But then the Frenchman snapped. Germany's Jens Lehmann was banished to the bench after failing to keep a clean sheet for his previous 10 games, making way for Spain's Manuel Almunia, the keeper whose first-minute howler at Old Trafford three days earlier had grounded the Arsenal teenagers until next year's League Cup.
A brave gamble by Wenger, then, and one that you might conclude paid off if you only ever cast your eyes down the goals-against column. But anyone whose focus was anywhere near the Clock End in the 68th minute on Saturday will wonder how Wenger can do anything else but turn back to Lehmann for tomorrow's must-win Champions' League encounter with Rosenborg and then for Sunday's must-also-win humdinger with Chelsea.
It wasn't just the fumble of Clinton Morrison's innocuous shot that made hearts leap through larynxes, but the amateurish body-positioning that allowed the ball to squirm towards the net.
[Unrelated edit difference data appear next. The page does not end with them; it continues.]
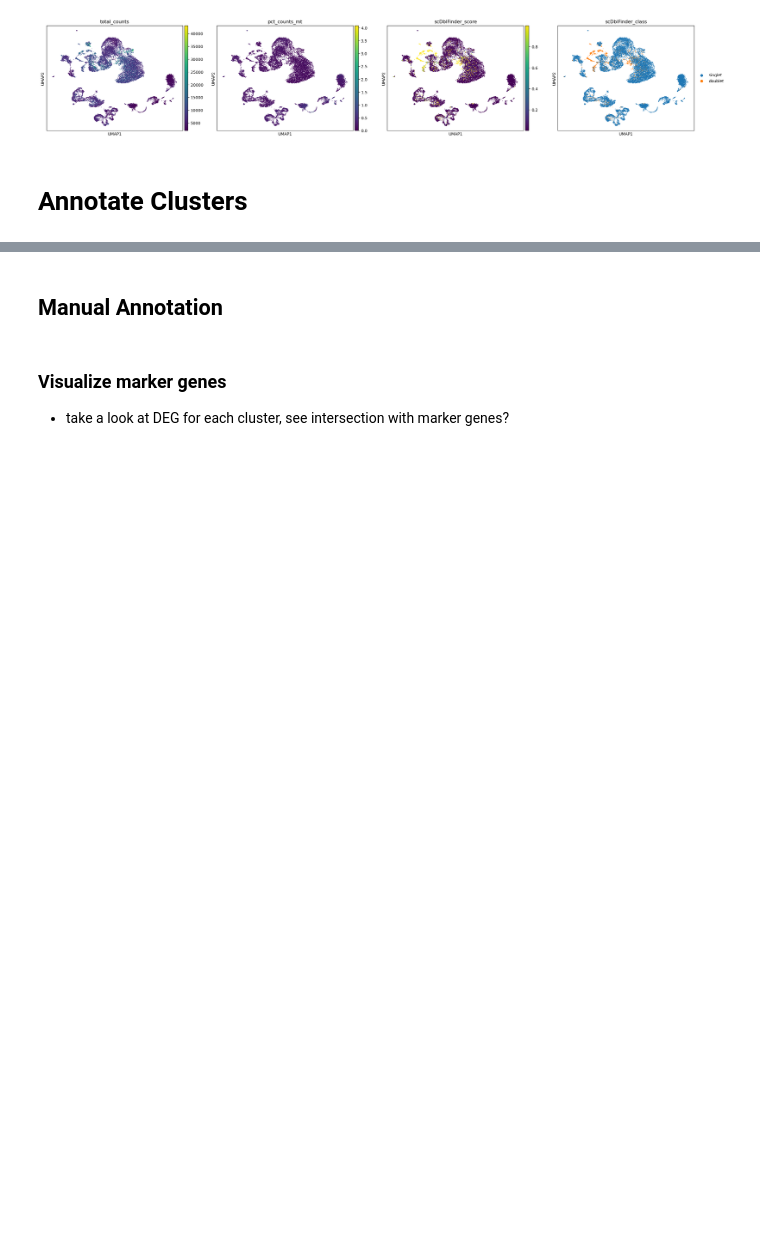
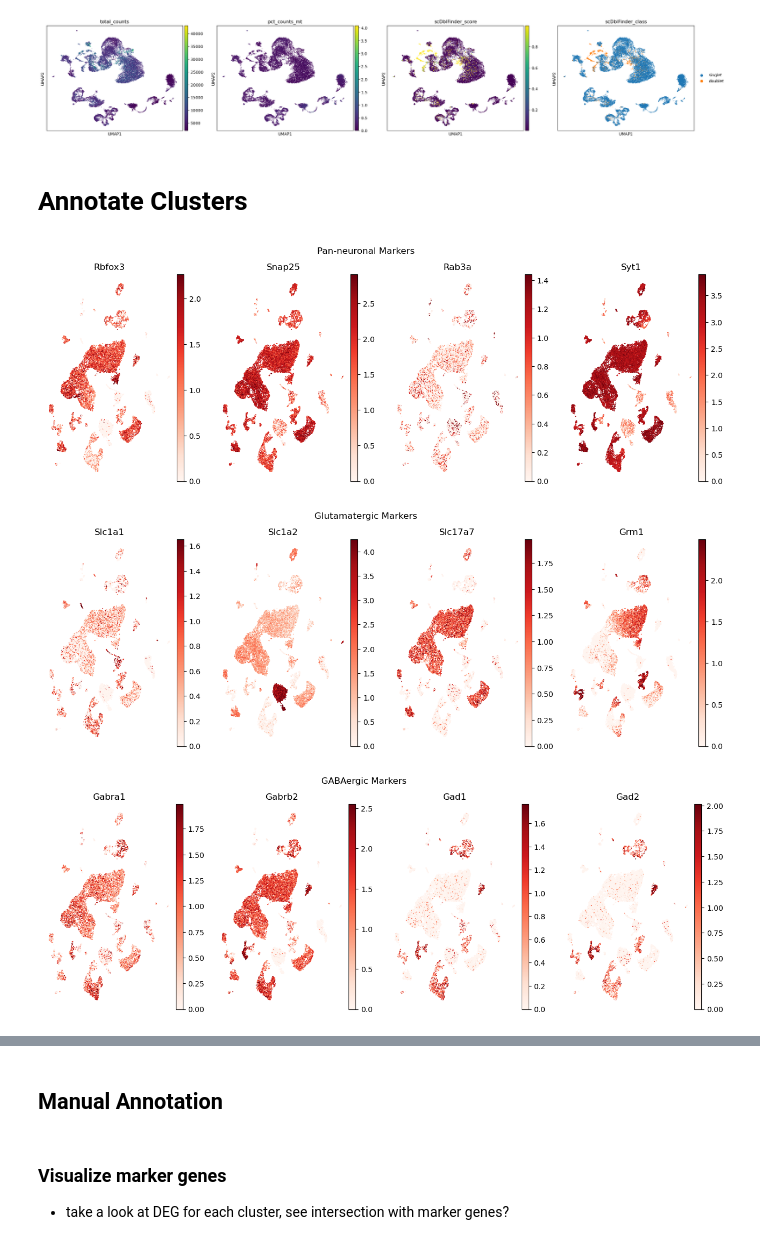
Before and after one commit to eisko/snRNAseq, a Jupyter notebook: prelim_analy.ipynb, the cells around one changed output, grey strips where cells are left out. Cells and saved outputs as stored; diff of their text form; code cells hidden in the pictures; blank space fills up the shorter version.

```diff
--- a/prelim_analy.ipynb
+++ b/prelim_analy.ipynb
@@ -819,5 +848,8 @@ adata = sc.read_h5ad(in_file)
 # %%
 # set default to normalized counts
+adata.layers["soupx_counts"] = adata.X.copy()
+scales_counts = sc.pp.normalize_total(adata, target_sum=None, inplace=False)
+adata.layers["log1p_norm"] = sc.pp.log1p(scales_counts["X"], copy=True)
 adata.X = adata.layers["log1p_norm"]
 # %% [markdown]
 ## PCA
@@ -863,7 +895,7 @@ sc.pl.umap(adata, color="total_counts")
 n_neighbors = [15, 50, 100, 200, 500, 1000]
 min_dists = [0, 0.01, 0.05, 0.1, 0.5, 1]
 
-fig, axs = plt.subplots(6, 6, sharex=True, sharey=True, figsize=(20,20))
+fig, axs = plt.subplots(6, 6, figsize=(20,20))
 
 for i in range(len(n_neighbors)):
     n_neighbor = n_neighbors[i]
@@ -972,3 +1049,77 @@ sc.pl.umap(
 [figure]
 # %% [markdown]
 # Annotate Clusters
+# %%
+# neuronal markers
+
+panneuron_genes = ["Rbfox3", "Snap25", "Rab3a", "Syt1"]
+
+fig, axs = plt.subplots(1,4, figsize=(16,5))
+
+for i, ax in enumerate(axs.flat):
+    g = panneuron_genes[i]
+    sc.pl.umap(
+        adata,
+        color=g,
+        vmin=0,
+        vmax="p99",  # set vmax to the 99th percentile of the gene count instead of the maximum, to prevent outliers from making expression in other cells invisible. Note that this can cause problems for extremely lowly expressed genes.
+        sort_order=False,  # do not plot highest expression on top, to not get a biased view of the mean expression among cells
+        frameon=False,
+        cmap="Reds",  # or choose another color map e.g. from here: https://matplotlib.org/stable/tutorials/colors/colormaps.html
+        ax=ax,
+        show=False
+    )
+
+fig.suptitle("Pan-neuronal Markers")
+plt.show()
+
+
+# Glutamatergic markers
+
+glut_genes = ["Slc1a1", "Slc1a2", "Slc17a7", "Grm1" ] # Grm(1,3,5,7,8)
+
+fig, axs = plt.subplots(1,4, figsize=(16,5))
+
+for i, ax in enumerate(axs.flat):
+    g = glut_genes[i]
+    sc.pl.umap(
+        adata,
+        color=g,
+        vmin=0,
+        vmax="p99",  # set vmax to the 99th percentile of the gene count instead of the maximum, to prevent outliers from making expression in other cells invisible. Note that this can cause problems for extremely lowly expressed genes.
+        sort_order=False,  # do not plot highest expression on top, to not get a biased view of the mean expression among cells
+        frameon=False,
+        cmap="Reds",  # or choose another color map e.g. from here: https://matplotlib.org/stable/tutorials/colors/colormaps.html
+        ax=ax,
+        show=False
+    )
+
+fig.suptitle("Glutamatergic Markers")
+plt.show()
+
+# Gabaergic markers
+
+gaba_genes = ["Gabra1", "Gabrb2", "Gad1", "Gad2"] # Gabra1/2, Gabrb2/3, Gad1/2
+
+fig, axs = plt.subplots(1,4, figsize=(16,5))
+
+for i, ax in enumerate(axs.flat):
+    g = gaba_genes[i]
+    sc.pl.umap(
+        adata,
+        color=g,
+        vmin=0,
+        vmax="p99",  # set vmax to the 99th percentile of the gene count instead of the maximum, to prevent outliers from making expression in other cells invisible. Note that this can cause problems for extremely lowly expressed genes.
+        sort_order=False,  # do not plot highest expression on top, to not get a biased view of the mean expression among cells
+        frameon=False,
+        cmap="Reds",  # or choose another color map e.g. from here: https://matplotlib.org/stable/tutorials/colors/colormaps.html
+        ax=ax,
+        show=False
+    )
+
+fig.suptitle("GABAergic Markers")
+plt.show()
+# %% [output]
+[figure, added]
+[figure, added]
+[figure, added]
```
Also changed, not shown: parts of 13 cells of this notebook, 3 other files.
As the blood drained from Manuel's shaking head, it was just possible to hear Basil Fawlty saying: "I'm sorry, he's from Barcelona."
So why did Wenger do it then? As an "I'm-not-afraid-to-drop-anyone" signal to the rest of the first team, who one by one had been trawled through his office earlier in the week to hear his dissatisfaction at their performances? Probably, although we will never be sure as The Professor was not about to turn confessor. He did say "I have great respect for Jens", and that "Almunia has tremendous potential" (presumably in the same way that Mount Helena has "tremendous potential"). But as for answers, maybe Lehmann's inability to command his area, resulting in 50 per cent of goals conceded this season coming tellingly from set-pieces? Not on your Nelly. Arsène wasn't about to be that uncharacteristic.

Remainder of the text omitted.